Data items:
* * *

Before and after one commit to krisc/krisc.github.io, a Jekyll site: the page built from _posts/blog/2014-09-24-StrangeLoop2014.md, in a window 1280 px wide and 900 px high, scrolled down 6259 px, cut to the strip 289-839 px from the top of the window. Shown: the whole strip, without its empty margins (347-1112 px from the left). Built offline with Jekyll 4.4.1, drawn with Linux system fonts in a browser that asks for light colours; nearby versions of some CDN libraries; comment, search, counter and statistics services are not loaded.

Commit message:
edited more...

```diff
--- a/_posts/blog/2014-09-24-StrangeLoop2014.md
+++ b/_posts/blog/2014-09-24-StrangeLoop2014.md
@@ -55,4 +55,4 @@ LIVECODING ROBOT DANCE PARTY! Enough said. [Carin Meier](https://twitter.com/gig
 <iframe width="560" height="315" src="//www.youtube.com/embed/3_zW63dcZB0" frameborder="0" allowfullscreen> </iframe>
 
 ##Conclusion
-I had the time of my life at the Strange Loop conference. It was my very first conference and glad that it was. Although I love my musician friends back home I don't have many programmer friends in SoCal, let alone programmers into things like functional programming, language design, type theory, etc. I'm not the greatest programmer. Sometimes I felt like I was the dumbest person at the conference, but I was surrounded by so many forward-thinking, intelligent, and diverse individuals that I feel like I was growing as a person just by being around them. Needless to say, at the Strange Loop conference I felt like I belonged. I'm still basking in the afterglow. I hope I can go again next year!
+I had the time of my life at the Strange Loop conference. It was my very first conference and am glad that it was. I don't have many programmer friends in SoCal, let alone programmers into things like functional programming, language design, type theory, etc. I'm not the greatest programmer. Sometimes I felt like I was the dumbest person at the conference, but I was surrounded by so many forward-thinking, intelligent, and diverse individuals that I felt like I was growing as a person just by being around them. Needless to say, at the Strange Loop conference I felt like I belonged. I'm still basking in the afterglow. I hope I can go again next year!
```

* * *

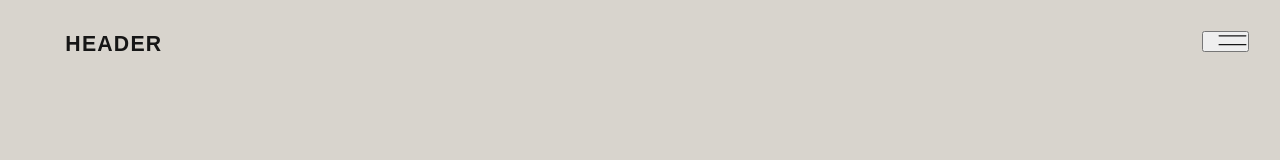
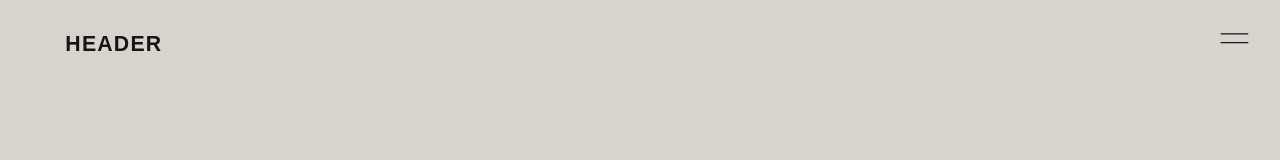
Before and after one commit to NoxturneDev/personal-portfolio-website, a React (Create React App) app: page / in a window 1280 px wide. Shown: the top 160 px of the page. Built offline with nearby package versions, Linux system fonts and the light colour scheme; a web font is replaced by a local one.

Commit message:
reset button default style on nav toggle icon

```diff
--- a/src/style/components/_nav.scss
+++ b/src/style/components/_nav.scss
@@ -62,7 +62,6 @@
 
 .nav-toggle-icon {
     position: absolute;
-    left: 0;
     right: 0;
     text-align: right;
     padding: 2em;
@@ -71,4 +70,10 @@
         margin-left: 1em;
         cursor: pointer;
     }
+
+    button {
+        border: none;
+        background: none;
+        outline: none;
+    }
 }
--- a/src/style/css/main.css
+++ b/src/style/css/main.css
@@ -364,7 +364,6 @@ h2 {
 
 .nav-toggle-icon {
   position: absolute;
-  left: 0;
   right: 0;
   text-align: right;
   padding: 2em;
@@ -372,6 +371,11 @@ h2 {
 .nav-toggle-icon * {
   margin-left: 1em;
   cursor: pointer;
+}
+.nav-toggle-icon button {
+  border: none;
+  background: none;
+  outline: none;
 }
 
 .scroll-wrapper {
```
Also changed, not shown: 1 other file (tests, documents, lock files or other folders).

* * *

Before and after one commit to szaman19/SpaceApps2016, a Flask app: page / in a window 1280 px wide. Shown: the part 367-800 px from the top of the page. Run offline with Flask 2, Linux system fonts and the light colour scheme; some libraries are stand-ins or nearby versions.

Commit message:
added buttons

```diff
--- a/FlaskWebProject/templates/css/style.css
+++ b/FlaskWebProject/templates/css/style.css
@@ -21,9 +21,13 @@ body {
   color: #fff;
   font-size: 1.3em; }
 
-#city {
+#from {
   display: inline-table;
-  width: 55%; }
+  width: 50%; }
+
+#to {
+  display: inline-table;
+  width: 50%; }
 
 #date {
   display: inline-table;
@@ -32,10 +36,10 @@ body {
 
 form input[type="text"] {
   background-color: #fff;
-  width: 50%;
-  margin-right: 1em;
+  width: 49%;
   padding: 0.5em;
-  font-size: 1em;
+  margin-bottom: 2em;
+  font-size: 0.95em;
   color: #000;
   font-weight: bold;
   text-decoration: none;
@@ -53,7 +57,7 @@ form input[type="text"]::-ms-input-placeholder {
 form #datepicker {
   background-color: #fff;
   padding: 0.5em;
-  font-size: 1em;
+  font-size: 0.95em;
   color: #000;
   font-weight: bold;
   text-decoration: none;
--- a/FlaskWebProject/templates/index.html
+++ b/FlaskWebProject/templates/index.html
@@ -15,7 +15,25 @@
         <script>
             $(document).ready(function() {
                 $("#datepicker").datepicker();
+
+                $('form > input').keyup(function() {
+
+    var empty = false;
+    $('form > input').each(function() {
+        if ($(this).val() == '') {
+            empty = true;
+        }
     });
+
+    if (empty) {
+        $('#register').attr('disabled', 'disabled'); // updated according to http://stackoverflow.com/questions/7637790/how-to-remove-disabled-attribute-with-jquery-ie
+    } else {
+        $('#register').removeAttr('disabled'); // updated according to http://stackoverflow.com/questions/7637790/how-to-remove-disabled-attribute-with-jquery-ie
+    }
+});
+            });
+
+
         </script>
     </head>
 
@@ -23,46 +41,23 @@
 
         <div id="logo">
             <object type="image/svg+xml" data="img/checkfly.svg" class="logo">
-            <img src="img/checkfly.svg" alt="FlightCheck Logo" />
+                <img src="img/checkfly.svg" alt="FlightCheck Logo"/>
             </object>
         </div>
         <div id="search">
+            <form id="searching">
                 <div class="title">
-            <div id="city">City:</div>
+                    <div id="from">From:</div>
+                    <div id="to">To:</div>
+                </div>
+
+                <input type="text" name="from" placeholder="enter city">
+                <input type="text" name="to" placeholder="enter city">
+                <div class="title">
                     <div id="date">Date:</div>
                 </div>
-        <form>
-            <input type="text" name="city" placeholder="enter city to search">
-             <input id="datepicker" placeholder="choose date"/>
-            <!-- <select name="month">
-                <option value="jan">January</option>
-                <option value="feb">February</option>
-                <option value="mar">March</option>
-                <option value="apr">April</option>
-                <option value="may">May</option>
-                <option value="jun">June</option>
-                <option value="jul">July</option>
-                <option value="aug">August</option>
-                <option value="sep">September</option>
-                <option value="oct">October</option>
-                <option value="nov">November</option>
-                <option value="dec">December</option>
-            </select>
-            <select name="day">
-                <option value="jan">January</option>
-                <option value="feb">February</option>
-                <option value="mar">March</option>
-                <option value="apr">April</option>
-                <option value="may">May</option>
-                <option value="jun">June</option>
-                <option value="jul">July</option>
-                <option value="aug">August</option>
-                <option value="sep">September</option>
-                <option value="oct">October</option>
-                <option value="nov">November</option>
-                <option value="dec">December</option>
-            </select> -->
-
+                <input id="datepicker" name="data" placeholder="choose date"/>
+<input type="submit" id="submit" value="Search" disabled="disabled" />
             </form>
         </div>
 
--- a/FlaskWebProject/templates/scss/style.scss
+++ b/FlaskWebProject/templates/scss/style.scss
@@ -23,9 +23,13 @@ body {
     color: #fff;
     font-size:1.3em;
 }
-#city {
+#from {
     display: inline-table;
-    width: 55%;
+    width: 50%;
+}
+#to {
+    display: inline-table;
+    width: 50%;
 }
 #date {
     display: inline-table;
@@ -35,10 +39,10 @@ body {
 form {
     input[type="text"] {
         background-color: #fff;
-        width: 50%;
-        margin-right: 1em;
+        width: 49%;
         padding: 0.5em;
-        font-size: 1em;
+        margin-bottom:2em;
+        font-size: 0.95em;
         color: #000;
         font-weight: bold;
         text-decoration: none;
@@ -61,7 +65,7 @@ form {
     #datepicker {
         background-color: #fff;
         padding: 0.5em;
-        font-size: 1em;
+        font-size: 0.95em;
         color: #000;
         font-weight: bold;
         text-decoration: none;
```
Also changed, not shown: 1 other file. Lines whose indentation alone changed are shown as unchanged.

* * *

Work order:
Which lines above include the word "input"? Pick them out and copy them.

Response:
 form input[type="text"] {
@@ -53,7 +57,7 @@ form input[type="text"]::-ms-input-placeholder {
+                $('form > input').keyup(function() {
+    $('form > input').each(function() {
+                <input type="text" name="from" placeholder="enter city">
+                <input type="text" name="to" placeholder="enter city">
-            <input type="text" name="city" placeholder="enter city to search">
-             <input id="datepicker" placeholder="choose date"/>
+                <input id="datepicker" name="data" placeholder="choose date"/>
+<input type="submit" id="submit" value="Search" disabled="disabled" />
     input[type="text"] {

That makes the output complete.